Coasts and oceans
You are viewing an archived copy of the 2017 report.
- Sea surface temperature
Sea-surface temperatures in the Coral Sea and around northern Australia are about +1oC warmer on average than 100 years ago, with record warmth occurring in 2016.
- Southern Oscillation Index
El Niño conditions prevailed in 2015 and at the start of 2016, followed by ENSO-neutral conditions for much of 2017.
- Cyclone activity
Queensland experienced 2 cyclones between March 2015 and December 2017.
- Sea level
Queensland’s sea levels are rising according to the historical tide gauge records.
- Storm tide inundation
Storm tide inundations continue to impact the coast.
- Erosion prone area
Coastal erosion continues to impact the Queensland coast, with several major incidents at developed areas.
|Sea Surface Temperature monitoring|
Sea Surface Temperature (SST) time series are available from 1900 for a number of regions around Australia.
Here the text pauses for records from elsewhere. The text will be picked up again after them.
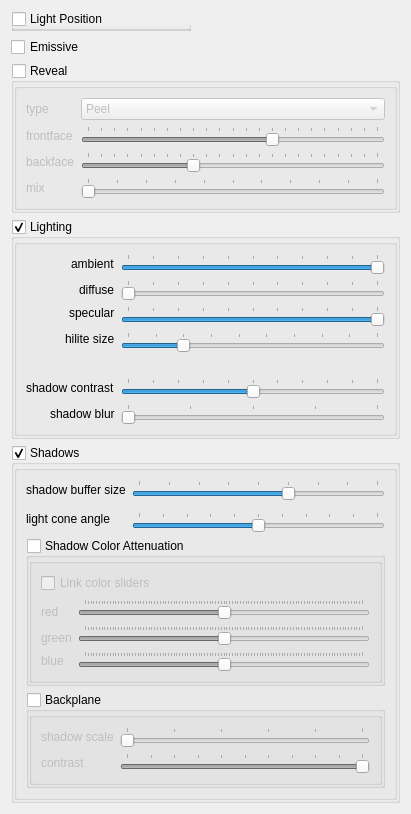
Before: the Qt Designer form drishti/lightingwidget.ui in nci/drishti, drawn with Qt 5.
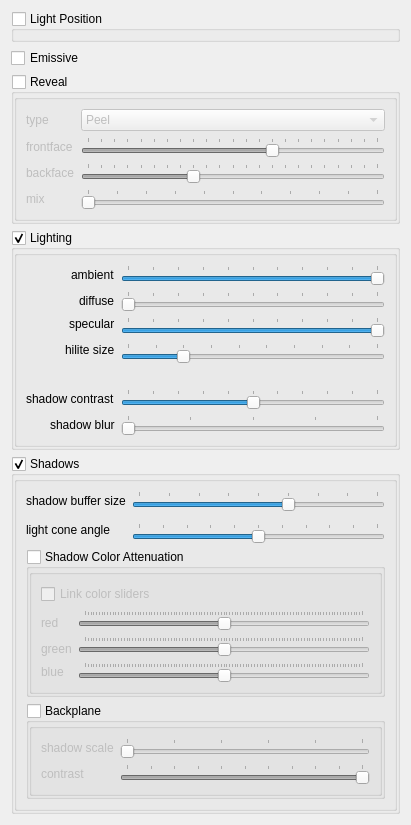
After: the same form once the commit is applied.

```diff
--- a/drishti/lightingwidget.ui
+++ b/drishti/lightingwidget.ui
@@ -16,18 +16,6 @@
   <layout class="QVBoxLayout">
    <item>
     <widget class="QGroupBox" name="lightposition">
-     <property name="minimumSize">
-      <size>
-       <width>180</width>
-       <height>20</height>
-      </size>
-     </property>
-     <property name="maximumSize">
-      <size>
-       <width>180</width>
-       <height>180</height>
-      </size>
-     </property>
      <property name="title">
       <string>Light Position</string>
      </property>
@@ -251,12 +239,6 @@
          </item>
          <item row="4" column="1">
           <widget class="QSlider" name="specularcoeff">
-           <property name="maximumSize">
-            <size>
-             <width>16777215</width>
-             <height>20</height>
-            </size>
-           </property>
            <property name="maximum">
             <number>9</number>
            </property>
@@ -276,12 +258,6 @@
          </item>
          <item row="1" column="1">
           <widget class="QSlider" name="diffuse">
-           <property name="maximumSize">
-            <size>
-             <width>16777215</width>
-             <height>20</height>
-            </size>
-           </property>
            <property name="maximum">
             <number>10</number>
            </property>
@@ -308,12 +284,6 @@
          </item>
          <item row="0" column="1">
           <widget class="QSlider" name="ambient">
-           <property name="maximumSize">
-            <size>
-             <width>16777215</width>
-             <height>20</height>
-            </size>
-           </property>
            <property name="maximum">
             <number>10</number>
            </property>
@@ -340,12 +310,6 @@
          </item>
          <item row="2" column="1" rowspan="2">
           <widget class="QSlider" name="specular">
-           <property name="maximumSize">
-            <size>
-             <width>16777215</width>
-             <height>20</height>
-            </size>
-           </property>
            <property name="maximum">
             <number>10</number>
            </property>
@@ -372,12 +336,6 @@
          </item>
          <item row="6" column="1">
           <widget class="QSlider" name="shadowcontrast">
-           <property name="maximumSize">
-            <size>
-             <width>16777215</width>
-             <height>20</height>
-            </size>
-           </property>
            <property name="maximum">
             <number>10</number>
            </property>
@@ -404,12 +362,6 @@
          </item>
          <item row="7" column="1">
           <widget class="QSlider" name="shadowblur">
-           <property name="maximumSize">
-            <size>
-             <width>16777215</width>
-             <height>20</height>
-            </size>
-           </property>
            <property name="minimum">
             <number>1</number>
            </property>
@@ -503,12 +455,6 @@
          </item>
          <item row="1" column="1">
           <widget class="QSlider" name="shadowscale">
-           <property name="maximumSize">
-            <size>
-             <width>16777215</width>
-             <height>20</height>
-            </size>
-           </property>
            <property name="maximum">
             <number>8</number>
            </property>
@@ -535,12 +481,6 @@
          </item>
          <item row="4" column="1">
           <widget class="QSlider" name="shadowfov">
-           <property name="maximumSize">
-            <size>
-             <width>16777215</width>
-             <height>20</height>
-            </size>
-           </property>
            <property name="maximum">
             <number>10</number>
            </property>
@@ -607,12 +547,6 @@
                </item>
                <item row="1" column="1">
                 <widget class="QSlider" name="red">
-                 <property name="maximumSize">
-                  <size>
-                   <width>16777215</width>
-                   <height>20</height>
-                  </size>
-                 </property>
                  <property name="maximum">
                   <number>100</number>
                  </property>
@@ -632,12 +566,6 @@
                </item>
                <item row="2" column="1" rowspan="2">
                 <widget class="QSlider" name="green">
-                 <property name="maximumSize">
-                  <size>
-                   <width>16777215</width>
-                   <height>20</height>
-                  </size>
-                 </property>
                  <property name="maximum">
                   <number>100</number>
                  </property>
@@ -671,12 +599,6 @@
                </item>
                <item row="4" column="1">
                 <widget class="QSlider" name="blue">
-                 <property name="maximumSize">
-                  <size>
-                   <width>16777215</width>
-                   <height>20</height>
-                  </size>
-                 </property>
                  <property name="maximum">
                   <number>100</number>
                  </property>
@@ -742,12 +664,6 @@
                </item>
                <item row="0" column="1">
                 <widget class="QSlider" name="backplaneshadowscale">
-                 <property name="maximumSize">
-                  <size>
-                   <width>16777215</width>
-                   <height>20</height>
-                  </size>
-                 </property>
                  <property name="minimum">
                   <number>5</number>
                  </property>
@@ -774,12 +690,6 @@
                </item>
                <item row="1" column="1">
                 <widget class="QSlider" name="backplanecontrast">
-                 <property name="maximumSize">
-                  <size>
-                   <width>16777215</width>
-                   <height>20</height>
-                  </size>
-                 </property>
                  <property name="maximum">
                   <number>10</number>
                  </property>
```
These time series include ocean surface temperatures only and do not include any land surface temperatures.
The sea surface temperature information for the Coral Sea (4°S–26°S, 142°E–174°E) and Northern Tropics (4°S–22°S, 94°E–174°E) regions are based on data from 1900 to 2017 and differences from the 1961–1990 average.
|Southern Oscillation Index monitoring|
The Southern Oscillation Index (SOI) is a widely used atmospheric indicator of the El Niño-Southern Oscillation (ENSO). SOI information is based on monthly SOI data from 1875 to 2017, calculated using an 1887 to 1989 base period.
The SOI data are from the Queensland Government Long Paddock website and are calculated using Darwin and Tahiti daily mean sea level pressures sourced from the Bureau of Meteorology and Météo France, respectively.
The Bureau of Meteorology provides real time threat assessment, tracking and historical information on cyclone events.
Maritime Safety Queensland, Queensland port authorities, the Department of Environment and Science and the Australian Maritime Safety Authority jointly operate tide gauge networks around the Queensland coast.
|Storm tide monitoring|
A network of 25 storm tide monitoring sites along the Queensland coastline allows for recording water levels these events and real-time access to sea level data during the event.
|Sea level monitoring|
The Australian Baseline Sea Level Monitoring Project is designed to monitor sea level around the coastline of Australia.
The Permanent Service for Mean Sea Level (PSMSL) is the global data bank for long term sea level change information from tide gauges and bottom pressure recorders.
A network of wave monitoring buoys measure the height and direction of waves along the Queensland coast.
|Erosion prone area mapping|
The Department of Environment and Science prepares erosion prone area plans showing the width of the coast that is considered vulnerable to coastal erosion and tidal inundation and indicative footprint mapping of this area.
Spatial information files showing the indicative erosion prone area can be accessed from Queensland Spatial Catalogue (Qspatial).